Months before New York City Mayor Bill de Blasio decided to move forward with testing for the city’s gifted track, education department officials recommended suspending the controversial exam amid the pandemic.
In a draft memo from July, the Office of Assessment at the education department noted that COVID-19 has hit low-income communities of color disproportionately hard, and administering the test could deepen divides in an already segregated gifted and talented program.
“Testing during this time could exacerbate inequities for an admissions program that is widely known to have disparate outcomes by race,” according to the memo, which was obtained by Chalkbeat. “The difference in performance by racial and/or socioeconomic group could be increased by the impact of the pandemic, as students face loss of loved ones, loss of family income, food instability, etc.”
Education department officials said the memo was “one of many iterations of potential proposals and options considered.” They refused to say whether the mayor, who controls the school system, had seen it.
Earlier this month, de Blasio announced the city would move forward with the test this spring, while promising to explore options for reform in his final year of office.
“We have been clear that this decision involved many stakeholders and subject experts, and was considered carefully over the course of several months as the pandemic evolved,” education department spokesperson Katie O’Hanlon said.
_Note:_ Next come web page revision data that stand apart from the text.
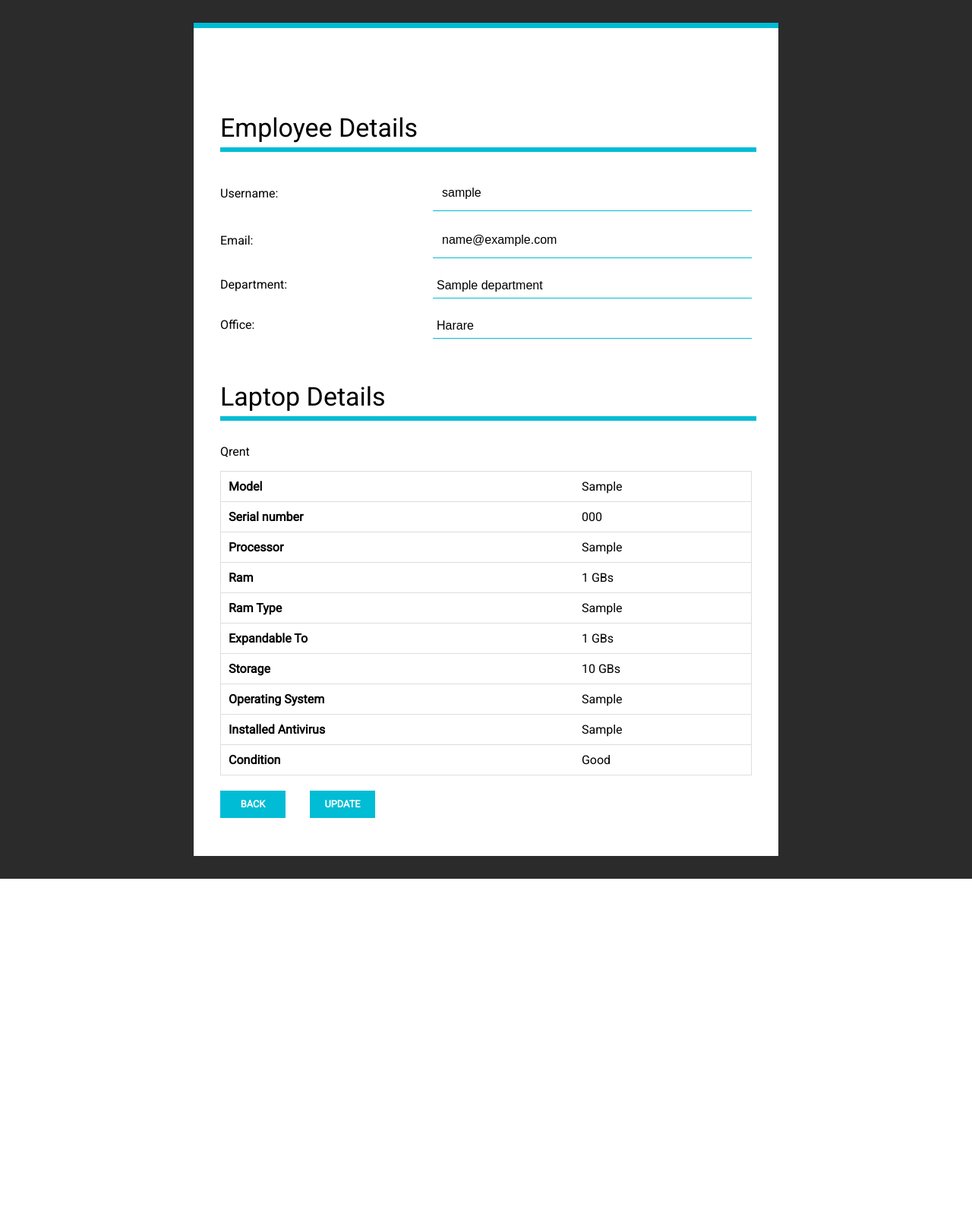
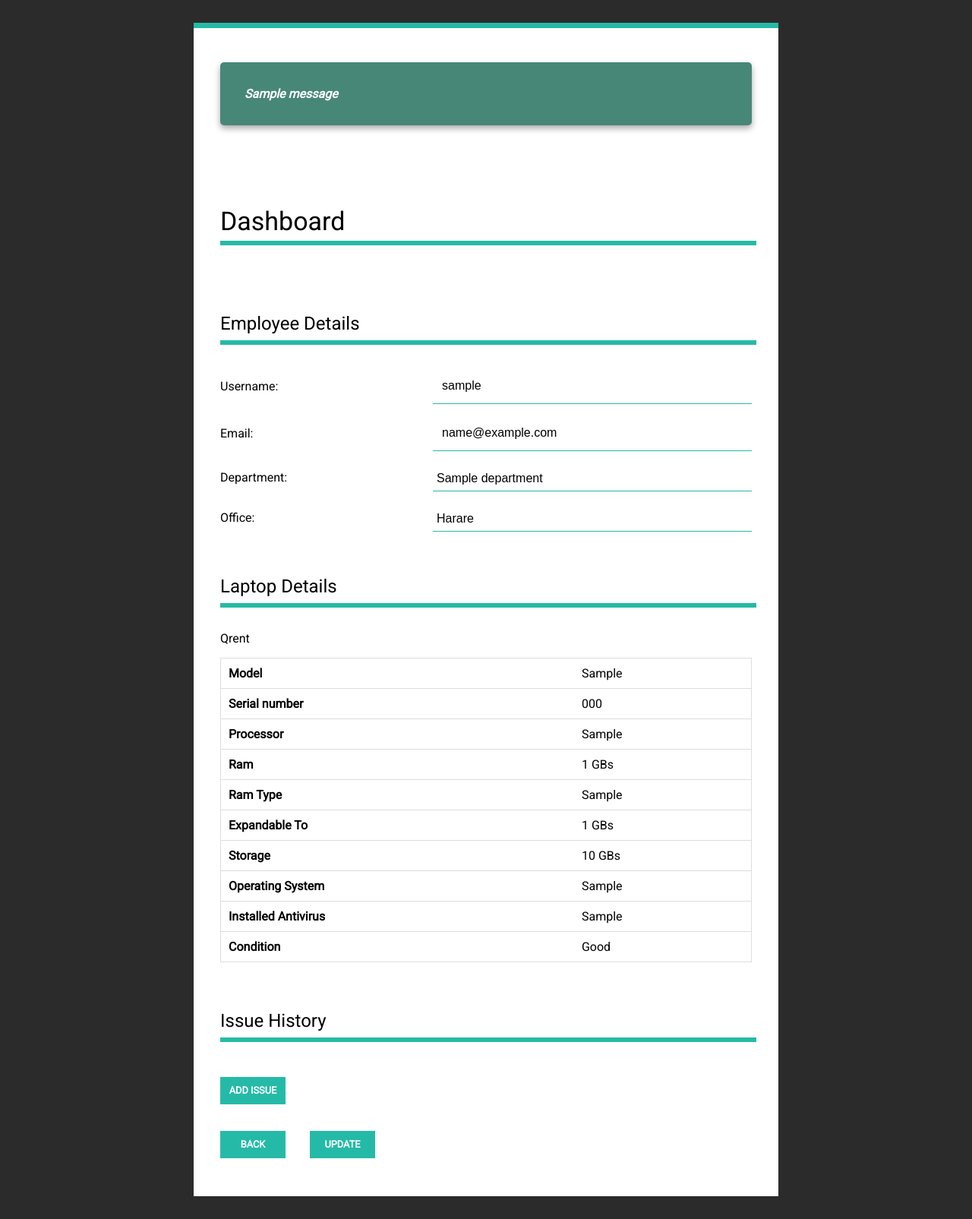
Before and after one commit to Fingolfin7/AssetTracker, a Django app: page /profile/ in a window 1280 px wide. Shown: the whole page at 76% size. Before the commit the page ends 1157 px from the top, so only its background shows below. Run offline with Django 3.2, Linux system fonts and the light colour scheme; a user stored in the database is signed in; tables that the repository leaves empty hold one stand-in row (values such as "Sample post"); one stand-in notice (Sample message) is shown; parts of the project's set-up code (start-up, migrations or seed data) failed here and were passed over; some libraries are stand-ins or nearby versions.

Commit message:
Issue create, history, update

```diff
--- a/tracker/forms.py
+++ b/tracker/forms.py
@@ -1,7 +1,7 @@
 from django import forms
 from django.contrib.auth.models import User
 from django.contrib.auth.forms import UserCreationForm, AuthenticationForm
-from .models import Employee, Department, offices, Issue
+from .models import Employee, Department, offices, Issue, Laptop
 
 
 class UserRegisterForm(UserCreationForm):
@@ -40,7 +40,11 @@
         }
 
 
-class NewIssueForm(forms.ModelForm):
+class IssueForm(forms.ModelForm):
     class Meta:
         model = Issue
-        fields = ['description', 'image']
+        fields = ['title', 'description', 'image']
+        widgets = {
+            'title': forms.TextInput(attrs={'placeholder': 'Title'}),
+            'description': forms.Textarea(attrs={'placeholder': 'Describe the problem.'})
+        }
--- a/tracker/models.py
+++ b/tracker/models.py
@@ -58,17 +58,34 @@
 
 class Supplier(models.Model):
     name = models.CharField(max_length=100, null=True)
-    address = models.CharField(max_length=100, null=True)
-    phone = models.CharField(max_length=100, null=True)
-    email = models.EmailField(null=True)
-    contact_person = models.CharField(max_length=100, null=True)
+    address = models.CharField(max_length=100, blank=True)
+    phone = models.CharField(max_length=100, blank=True)
+    email = models.EmailField(blank=True)
+    contact_person = models.CharField(max_length=100, blank=True)
+
+    @classmethod
+    def get_supplier_choice_list(cls):
+        flat_list = cls.objects.all().values_list('name', flat=True)
+        choice_list = []
+
+        for value in flat_list:
+            choice_list.append((value, value))
+
+        return choice_list
+
+    def __str__(self):
+        return self.name
 
 
 class Issue(models.Model):
     laptop = models.ForeignKey(Laptop, on_delete=models.CASCADE)
+    title = models.CharField(max_length=100)
     create_date = models.DateField(auto_now_add=True)
-    resolution_date = models.DateField(null=True)
+    resolution_date = models.DateField(blank=True, null=True)
     description = models.TextField(null=True)
-    sent_to = models.ForeignKey(Supplier, on_delete=models.SET_NULL, null=True)
+    sent_to = models.CharField(max_length=100, choices=Supplier.get_supplier_choice_list(), blank=True)
     image = models.ImageField(blank=True, max_length=500, upload_to=f'Issues/Images', validators=[
         FileExtensionValidator(allowed_extensions=['jpg', 'png', 'jfif', 'exif', 'gif', 'tiff', 'bmp'])])
+
+    def __str__(self):
+        return f"{self.title} [SN: {self.laptop.serial_number} Created: {self.create_date}]"
--- a/tracker/static/tracker/css/qfc-dark.css
+++ b/tracker/static/tracker/css/qfc-dark.css
@@ -6,7 +6,7 @@
 }
 
 .qfc-container {
-    --form-theme-color: #00bcd4;
+    --form-theme-color: #25baa7;
     --form-bg-color: white;
     --input-text-color: black;
     --button-hover: #4e5050;
--- a/tracker/static/tracker/css/style2.css
+++ b/tracker/static/tracker/css/style2.css
@@ -1,7 +1,7 @@
 /* ribbon */
 .ribbon-container{
   width: 100%;
-  padding: 0.5% 5% 0.5% 5%;
+  padding: 0.5% auto 0.5% 5%;
   margin-bottom: 2%;
   display: flex;
   justify-content: space-between;
@@ -9,7 +9,7 @@
 }
 
 .ribbon-logo{
-  width: 20%;
+  width: 30%;
 }
 
 .container, .container--center-middle{
@@ -26,6 +26,7 @@
 }
 
 .card, .inner-card{
+  width: 100%;
   box-shadow: 0 4px 8px 0 rgba(0, 0, 0, 0.35);
   border-radius: 5px;
   margin-bottom: 2rem;
@@ -150,6 +151,10 @@
   margin-bottom: 16px;
 }
 
+.button-link, .plain-link{
+  text-decoration: none;
+  color: inherit;
+}
 
 /*icons*/
 
--- a/tracker/static/tracker/css/tables.css
+++ b/tracker/static/tracker/css/tables.css
@@ -13,6 +13,11 @@
   padding: 10px;
   text-align: left;
 }
+tr:hover{
+  background-color: #4e5050;
+  color: white;
+}
+
 table th {
   font-size: 14px;
   letter-spacing: 1px;
--- a/tracker/templates/tracker/base.html
+++ b/tracker/templates/tracker/base.html
@@ -42,6 +42,29 @@
       </div>-->
 
       <div class="qfc-container">
+          <div class="ribbon-container">
+              {% if messages %}
+                {% for message in messages%}
+                  {% if message.tag == 'error'%}
+                    <div class="card cadmium-red ">class=""
+                      <b><em> {{ message }} </em></b>
+                    </div>
+                  {% elif message.tag == 'info'%}
+                    <div class="card cobalt-blue">
+                      <b><em> {{ message }} </em></b>
+                    </div>
+                  {% else %}
+                    <div class="card lincolngreen">
+                      <b><em> {{ message }} </em></b>
+                    </div>
+                  {% endif %}
+                {% endfor %}
+              {% else %}
+                <a href="#">
+                    <img src="{% static 'tracker/images/bt-logo-transparent.png' %}" class="ribbon-logo">
+                </a>
+              {% endif %}
+          </div>
           {% block content %}
           {% endblock content%}
       </div>
--- a/tracker/templates/tracker/login.html
+++ b/tracker/templates/tracker/login.html
@@ -2,6 +2,9 @@
 {% block content %}
     <form class="" method="post" enctype="multipart/form-data">
         {% csrf_token %}
+        <h4>Login</h4>
+        <div class="flex-row"></div>
+
         <div class="flex-row">
              <label>Username: </label>
              {{ form.username }}
--- a/tracker/templates/tracker/profile.html
+++ b/tracker/templates/tracker/profile.html
@@ -2,8 +2,10 @@
 {% block content %}
  <form method="post" enctype="multipart/form-data">
      {% csrf_token %}
-     <h4>Employee Details</h4>
+     <h4>{{ title }}</h4>
+     <div class="flex-row"></div>
 
+     <h5>Employee Details</h5>
      <div class="flex-row">
          <label>Username: </label>
          {{ u_form.username }}
@@ -28,7 +30,7 @@
     </div>
 
      {% if laptop %}
-        <h4>Laptop Details</h4>
+        <h5>Laptop Details</h5>
         {% if laptop.is_qrent %}
             <p>Qrent</p>
         {% else %}
@@ -78,11 +80,56 @@
             </tr>
         </table>
      {% endif %}
+     <div class="flex-row"></div>
+
+     {% if laptop %}
+        <h5>Issue History</h5>
+        <div class="flex-row"></div>
+
+        <a href="{% url 'add-issue' laptop.id %}">
+            <button type="button">Add Issue</button>
+        </a>
+
+        <div class="flex-row"></div>
+
+        {% if issues_list %}
+            <table>
+                <tr>
+                    <th>Title</th>
+                    <th>Create Date</th>
+                    <th>Resolve Date</th>
+                    <th>Sent To</th>
+                </tr>
+                {% for issue in issues_list %}
+                    <tr>
+                        <td>
+                            <a class="plain-link" href="{% url 'update-issue' laptop.id issue.id %}">
+                                {{ issue.title }}
+                            </a>
+                        </td>
+                        <td>{{ issue.create_date }}</td>
+                        {% if issue.resolution_date %}
+                            <td>{{ issue.resolution_date }}</td>
+                        {% else %}
+                            <td>Not Resolved</td>
+                        {% endif %}
+                        <td>
+                            {% if issue.sent_to %}
+                                {{ issue.sent_to }}
+                            {% else %}
+                                IT Department
+                            {% endif %}
+                        </td>
+                    </tr>
+                {% endfor %}
+            </table>
+        {% endif %}
+     {% endif %}
 
      <div class="flex-row"></div>
 
      <div class="row">
-         <a href="{% url 'login' %}">
+         <a href="{% url 'profile' %}">
             <button type="button">Back</button>
         </a>
          <input type="submit" class="form" value="Update">
--- a/tracker/templates/tracker/register.html
+++ b/tracker/templates/tracker/register.html
@@ -1,6 +1,8 @@
 {% extends 'tracker/base.html' %}
 {% load crispy_forms_tags %}
 {% block content %}
+    <h4>{{ title }}</h4>
+    <div class="flex-row"></div>
     {{ form|crispy }}
     <input type="submit" class="form" value="Register">
 {% endblock content %}
--- a/tracker/urls.py
+++ b/tracker/urls.py
@@ -8,4 +8,8 @@
     path('logout/', auth_views.LogoutView.as_view(template_name='tracker/logout.html'), name='logout'),
     path('register/', views.register, name='register'),
     path('profile/', views.profile, name='profile'),
+    path('profile/<int:laptop_pk>/issue/add', views.IssueCreate.as_view(), name='add-issue'),
+    path('profile/<int:laptop_pk>/issue/<int:pk>/update', views.IssueUpdate.as_view(), name='update-issue'),
+    #path('profile/<int:laptop_pk>/issue/<int:pk>/delete', views.IssueDeleteView.as_view(), name='issue-delete'),
+
 ]
--- a/tracker/views.py
+++ b/tracker/views.py
@@ -1,10 +1,11 @@
 from django.shortcuts import render, redirect
 from django.contrib import messages
 from django.contrib.auth.models import User
-from .forms import UserRegisterForm, EmployeeUpdateForm, UserUpdateForm
+from .forms import UserRegisterForm, EmployeeUpdateForm, UserUpdateForm, IssueForm
+from django.contrib.auth.decorators import login_required
 from django.contrib.auth.mixins import LoginRequiredMixin, UserPassesTestMixin
 from django.views.generic import ListView, DetailView, CreateView, UpdateView, DeleteView
-from .models import Employee
+from .models import Employee, Issue, Laptop, condition_levels
 
 
 # TODO:
@@ -24,9 +25,15 @@
             return redirect('login')
     else:
         form = UserRegisterForm()
-    return render(request, 'tracker/register.html', {'form': form})
+
+    context = {
+        'form': form,
+        'title': 'Register'
+    }
+    return render(request, 'tracker/register.html', context)
 
 
+@login_required
 def profile(request):
     if request.method == "POST":
         u_form = UserUpdateForm(request.POST, instance=request.user)
@@ -40,14 +47,74 @@
         form = EmployeeUpdateForm(instance=request.user.employee)
         u_form = UserUpdateForm(instance=request.user)
 
+    issues_list = False
+
     if hasattr(request.user.employee, 'laptop'):  # check if employee has laptop with hasattr; try-except would work too
         laptop = request.user.employee.laptop
+        if hasattr(laptop, 'issue_set'):
+            issues_list = laptop.issue_set.order_by("resolution_date")
     else:
         laptop = False
 
     context = {
         'form': form,
+        'title': 'Dashboard',
         'u_form': u_form,
-        'laptop':  laptop
+        'laptop':  laptop,
+        'issues_list': issues_list,
     }
     return render(request, 'tracker/profile.html', context)
+
+
+class IssueCreate(LoginRequiredMixin, CreateView):
+    model = Issue
+    form_class = IssueForm
+    template_name = 'tracker/issue.html'
+    success_url = 'profile'
+
+    def form_valid(self, form):
+        form.instance.laptop = Laptop.objects.get(id=self.kwargs['laptop_pk'])
+
+        if form.is_valid():
+            messages.success(self.request, "Issue Created Successfully.")
+            form.instance.laptop.condition = condition_levels[1][0]
+            form.instance.laptop.save()
+            form.save()
+            return self.get_success_url()
+
+        else:
+            return self.form_invalid(form)
+
+    def get_success_url(self):
+        return redirect(self.success_url)
+
+    def get_context_data(self, **kwargs):
+        context = super().get_context_data(**kwargs)
+        context['title'] = 'Add Issue'
+        return context
+
+
+class IssueUpdate(LoginRequiredMixin, UpdateView):
+    model = Issue
+    form_class = IssueForm
+    template_name = 'tracker/issue.html'
+    success_url = 'profile'
+
+    def form_valid(self, form):
+        form.instance.laptop = Laptop.objects.get(id=self.kwargs['laptop_pk'])
+
+        if form.is_valid():
+            messages.success(self.request, "Issue Updated Successfully.")
+            form.save()
+            return self.get_success_url()
+
+        else:
+            return self.form_invalid(form)
+
+    def get_success_url(self):
+        return redirect(self.success_url)
+
+    def get_context_data(self, **kwargs):
+        context = super().get_context_data(**kwargs)
+        context['title'] = 'Update Issue'
+        return context
```
Also changed, not shown: tracker/templates/tracker/issue.html (added, +35 -0 lines), tracker/templates/tracker/issue_detail.html (added, +33 -0 lines).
New York City is one of the only school systems in the nation that grants admission to gifted programs based on a single test given to toddlers before they enter kindergarten. Many blame the exam for the stark underrepresentation of Black and Latino students, who make up almost 60% of all kindergartners citywide, but only 14% of enrollment in gifted programs. At 43%, the greatest share of students in gifted classes are Asian, and many families see the program as a ticket to higher performing schools. White students are also overrepresented at 36% of enrollment, and gifted programs are often credited with keeping white and middle class families enrolled in public schools.
The memo calls the city’s gifted programs “part of New York City’s legacy of opposition to school integration.” It was circulated Friday among members of the Panel for Educational Policy, the board that approves school contracts. The panel is set to vote Wednesday on a $1.7 million deal to administer the gifted exam. Some members have already stated publicly that they would vote against the deal, and the memo “sparked an immediate request” for additional briefings by education department leaders, said panel chair Vanessa Leung.
“I think folks are focused on this piece around, ‘Do we have an alternative option’ for, an ability to apply for a seat at this point,” she said of fellow panel members.
The memo does not offer alternate ways to identify gifted students this year. It recommends extending the testing contract, noting that the city doesn’t have an alternative in place, but that an extension doesn’t limit the city’s decision on “whether, how, or when” to administer the exam in subsequent years.
The memo calls the current test a “valid and reliable measure of students’ abilities.” But it questions whether offering the test in 2021 “accurately measures students’ abilities, as they have been undergoing stress, trauma, and extraordinary circumstances during the COVID-19.” The memo cites research that found students struggled with concentration and feelings of depression in the months after Hurricane Katrina. Funding for testing “could be redistributed to programs providing more essential services to students,” the memo states.
De Blasio has said the city will collect feedback from parents and educators about how to reform the gifted program in the future. O’Hanlon said the city’s plan “seeks to create real, lasting change that acknowledges the inequities of this current system without inflicting a last-minute change for families.”
The memo lays out a possible way forward, calling for universal gifted screening in second grade, using different tools to identify gifted students with disabilities and those learning English as a new language — groups dramatically underrepresented in the city’s current gifted programs. Rather than segregating “gifted” students in stand-alone classrooms or schools, it recommends offering additional services in more integrated settings.
“The underlying assumption of this recommendation is that there are gifted/advanced students in every school in NYC, and all schools should evaluate their own students in order to serve them appropriately,” the memo states.
Panel for Educational Policy member Shannon Waite said the detailed memo made the city’s arguments about the need to continue the use of the exam during the pandemic “disingenuous.” She planned to vote against the contract.
“In briefings, the impetus for this particular [testing] contract amidst COVID has been that… they have not been able to come up with a viable solution or plan,” she said. “And you can actually see from that document that they have a quite detailed plan in place.”